[CAIR NY Executive director Ghazi] Khankan, at a CAIR fundraiser in Vienna Va. Tow days later, asked, "Why is it assumed that Muslims were behind the attack on September 11? …We know for sure at least three (people) supposed to be hijackers, who are still alive in the Middle East. The question is, who is impersonating these Muslim names? Who benefits from assuming that Muslims are behind this tragedy, and who benefits from this tragedy?"
At no point did CAIR publicly rebuke Khankan or disassociate itself from his statements. Khankan was at it again in an Oct. 14, 2001 Newsday article. Atta, he said yet again, was alive and well in the United Arab Emirates, the victim of a stolen passport. "Yet the FBI insists he was one of the hijackers. Why hasn't the media reported this?" He insisted at least two hijackers were in Saudi Arabia in a subsequent Newsday story four days later. "I spoke with the Saudi ambassador recently and he confirmed that. So who stole their identities and for what purpose? And who really benefits from such a horrible tragedy that is blamed on Muslims and Arabs?"
In 1998, CAIR co-sponsored an extremist conference in Brooklyn, at which radical cleric Wagdy Ghoneim led the crowd in a song with the lyrics, "No to the Jews, Descendants of the Apes." CAIR officials vigorously defended Ghoneim in his deportation proceedings in Southern California years later. CAIR Southern California Executive Director Hussam Ayloush called Ghoneim's decision to voluntarily leave the U.S. rather than being kicked out as a "dent in our civil rights struggle." And CAIR's major campaign these days is on behalf of the aforementioned Al-Arian.
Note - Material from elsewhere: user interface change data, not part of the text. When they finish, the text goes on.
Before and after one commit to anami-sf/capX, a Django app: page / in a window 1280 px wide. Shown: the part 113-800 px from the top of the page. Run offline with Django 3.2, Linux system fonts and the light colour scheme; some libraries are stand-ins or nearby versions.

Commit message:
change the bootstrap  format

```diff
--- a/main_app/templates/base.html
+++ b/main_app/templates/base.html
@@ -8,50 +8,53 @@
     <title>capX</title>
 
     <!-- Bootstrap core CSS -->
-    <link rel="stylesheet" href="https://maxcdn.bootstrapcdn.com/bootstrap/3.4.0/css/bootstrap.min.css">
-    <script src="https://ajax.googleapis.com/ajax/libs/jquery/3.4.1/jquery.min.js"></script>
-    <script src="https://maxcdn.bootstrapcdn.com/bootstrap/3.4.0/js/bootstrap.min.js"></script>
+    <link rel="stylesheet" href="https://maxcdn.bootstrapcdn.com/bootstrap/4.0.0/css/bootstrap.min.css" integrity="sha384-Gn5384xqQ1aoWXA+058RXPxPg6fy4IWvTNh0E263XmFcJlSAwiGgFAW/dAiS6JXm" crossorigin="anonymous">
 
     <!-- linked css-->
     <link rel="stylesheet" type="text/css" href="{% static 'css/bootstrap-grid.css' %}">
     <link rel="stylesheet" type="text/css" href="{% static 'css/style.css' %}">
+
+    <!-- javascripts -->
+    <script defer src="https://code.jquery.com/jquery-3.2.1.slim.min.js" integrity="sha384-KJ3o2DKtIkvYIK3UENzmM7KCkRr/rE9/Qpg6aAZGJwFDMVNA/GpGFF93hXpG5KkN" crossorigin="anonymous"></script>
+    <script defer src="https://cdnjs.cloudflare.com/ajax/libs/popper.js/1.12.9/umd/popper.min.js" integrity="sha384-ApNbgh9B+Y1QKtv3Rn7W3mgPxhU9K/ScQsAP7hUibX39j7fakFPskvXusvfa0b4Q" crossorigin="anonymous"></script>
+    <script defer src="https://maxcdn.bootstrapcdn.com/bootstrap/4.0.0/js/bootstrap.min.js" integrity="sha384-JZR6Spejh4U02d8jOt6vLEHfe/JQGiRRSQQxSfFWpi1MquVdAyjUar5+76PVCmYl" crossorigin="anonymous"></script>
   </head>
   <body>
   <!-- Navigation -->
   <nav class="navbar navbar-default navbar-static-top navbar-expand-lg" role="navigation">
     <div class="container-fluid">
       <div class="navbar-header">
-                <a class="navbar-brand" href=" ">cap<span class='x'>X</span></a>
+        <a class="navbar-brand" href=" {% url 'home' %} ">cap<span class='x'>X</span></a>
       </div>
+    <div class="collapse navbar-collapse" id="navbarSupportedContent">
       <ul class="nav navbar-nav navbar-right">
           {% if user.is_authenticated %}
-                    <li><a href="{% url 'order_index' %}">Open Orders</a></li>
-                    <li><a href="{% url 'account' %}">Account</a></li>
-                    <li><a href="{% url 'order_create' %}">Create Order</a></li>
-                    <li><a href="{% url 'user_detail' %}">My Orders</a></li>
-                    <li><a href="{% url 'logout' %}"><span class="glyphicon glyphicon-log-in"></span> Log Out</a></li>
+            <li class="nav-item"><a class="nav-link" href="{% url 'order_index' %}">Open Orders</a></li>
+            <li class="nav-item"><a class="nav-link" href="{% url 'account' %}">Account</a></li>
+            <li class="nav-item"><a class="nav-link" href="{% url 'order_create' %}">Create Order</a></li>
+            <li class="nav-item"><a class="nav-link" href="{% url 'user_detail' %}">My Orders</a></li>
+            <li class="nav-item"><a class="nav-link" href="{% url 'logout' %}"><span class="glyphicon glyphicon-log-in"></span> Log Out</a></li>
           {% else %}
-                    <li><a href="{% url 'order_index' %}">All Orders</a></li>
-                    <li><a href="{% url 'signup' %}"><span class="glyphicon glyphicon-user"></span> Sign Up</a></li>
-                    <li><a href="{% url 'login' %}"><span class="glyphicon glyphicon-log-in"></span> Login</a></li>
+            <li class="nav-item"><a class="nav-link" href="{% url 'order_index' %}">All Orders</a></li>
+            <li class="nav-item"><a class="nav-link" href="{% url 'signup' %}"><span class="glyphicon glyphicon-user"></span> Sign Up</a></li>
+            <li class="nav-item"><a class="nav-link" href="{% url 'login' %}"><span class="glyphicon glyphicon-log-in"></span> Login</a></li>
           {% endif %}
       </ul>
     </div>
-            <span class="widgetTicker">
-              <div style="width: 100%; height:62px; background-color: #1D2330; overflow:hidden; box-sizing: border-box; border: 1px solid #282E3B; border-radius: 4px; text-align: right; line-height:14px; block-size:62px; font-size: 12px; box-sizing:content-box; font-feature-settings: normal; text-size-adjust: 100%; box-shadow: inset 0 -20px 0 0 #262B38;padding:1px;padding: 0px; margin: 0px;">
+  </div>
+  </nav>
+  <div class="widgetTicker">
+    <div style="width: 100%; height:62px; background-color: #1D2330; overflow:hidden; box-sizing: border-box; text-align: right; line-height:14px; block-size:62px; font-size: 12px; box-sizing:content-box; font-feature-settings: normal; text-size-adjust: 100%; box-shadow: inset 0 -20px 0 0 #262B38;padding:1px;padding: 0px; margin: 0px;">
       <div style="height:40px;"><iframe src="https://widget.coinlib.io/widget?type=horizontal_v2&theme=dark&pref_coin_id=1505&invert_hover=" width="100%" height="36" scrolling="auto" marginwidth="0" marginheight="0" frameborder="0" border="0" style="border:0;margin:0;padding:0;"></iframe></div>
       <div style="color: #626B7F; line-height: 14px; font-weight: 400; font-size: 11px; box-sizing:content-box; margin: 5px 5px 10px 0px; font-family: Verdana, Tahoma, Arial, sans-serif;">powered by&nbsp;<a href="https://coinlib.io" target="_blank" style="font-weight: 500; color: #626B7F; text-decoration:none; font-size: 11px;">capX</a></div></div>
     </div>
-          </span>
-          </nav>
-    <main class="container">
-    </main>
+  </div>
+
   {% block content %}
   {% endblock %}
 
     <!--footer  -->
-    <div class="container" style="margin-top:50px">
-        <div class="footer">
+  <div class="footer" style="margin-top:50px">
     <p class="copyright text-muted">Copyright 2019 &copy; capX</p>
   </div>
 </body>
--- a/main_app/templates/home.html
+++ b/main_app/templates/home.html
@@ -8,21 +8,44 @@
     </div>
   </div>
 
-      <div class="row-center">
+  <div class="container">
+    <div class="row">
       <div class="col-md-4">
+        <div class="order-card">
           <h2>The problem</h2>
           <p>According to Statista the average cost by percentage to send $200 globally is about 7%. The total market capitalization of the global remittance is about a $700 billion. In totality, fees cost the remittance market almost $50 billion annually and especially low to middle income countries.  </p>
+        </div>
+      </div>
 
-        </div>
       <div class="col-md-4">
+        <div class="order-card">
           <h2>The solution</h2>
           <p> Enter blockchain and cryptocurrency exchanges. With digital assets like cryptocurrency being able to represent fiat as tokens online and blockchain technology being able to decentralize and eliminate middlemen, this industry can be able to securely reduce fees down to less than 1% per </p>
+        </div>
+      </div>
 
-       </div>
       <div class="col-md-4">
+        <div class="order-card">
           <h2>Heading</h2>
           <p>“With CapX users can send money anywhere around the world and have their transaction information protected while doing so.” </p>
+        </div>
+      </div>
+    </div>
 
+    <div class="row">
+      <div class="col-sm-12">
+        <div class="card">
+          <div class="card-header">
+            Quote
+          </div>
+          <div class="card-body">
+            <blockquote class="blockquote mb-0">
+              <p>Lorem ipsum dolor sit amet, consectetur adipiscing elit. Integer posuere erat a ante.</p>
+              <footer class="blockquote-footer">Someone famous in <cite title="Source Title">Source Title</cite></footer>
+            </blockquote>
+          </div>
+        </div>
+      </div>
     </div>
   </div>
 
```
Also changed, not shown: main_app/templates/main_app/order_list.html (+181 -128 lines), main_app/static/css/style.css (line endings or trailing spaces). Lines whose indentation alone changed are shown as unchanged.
If Ms. Almontaser is somehow trying to rebuild her credibility by reaching out to CAIR, she has made a grave error. If there was any doubt before that Ms. Almontaser was unfit to lead a public school teaching America's children, she has put that to rest by her embrace of America's foremost Muslim Brotherhood and Hamas-linked front group.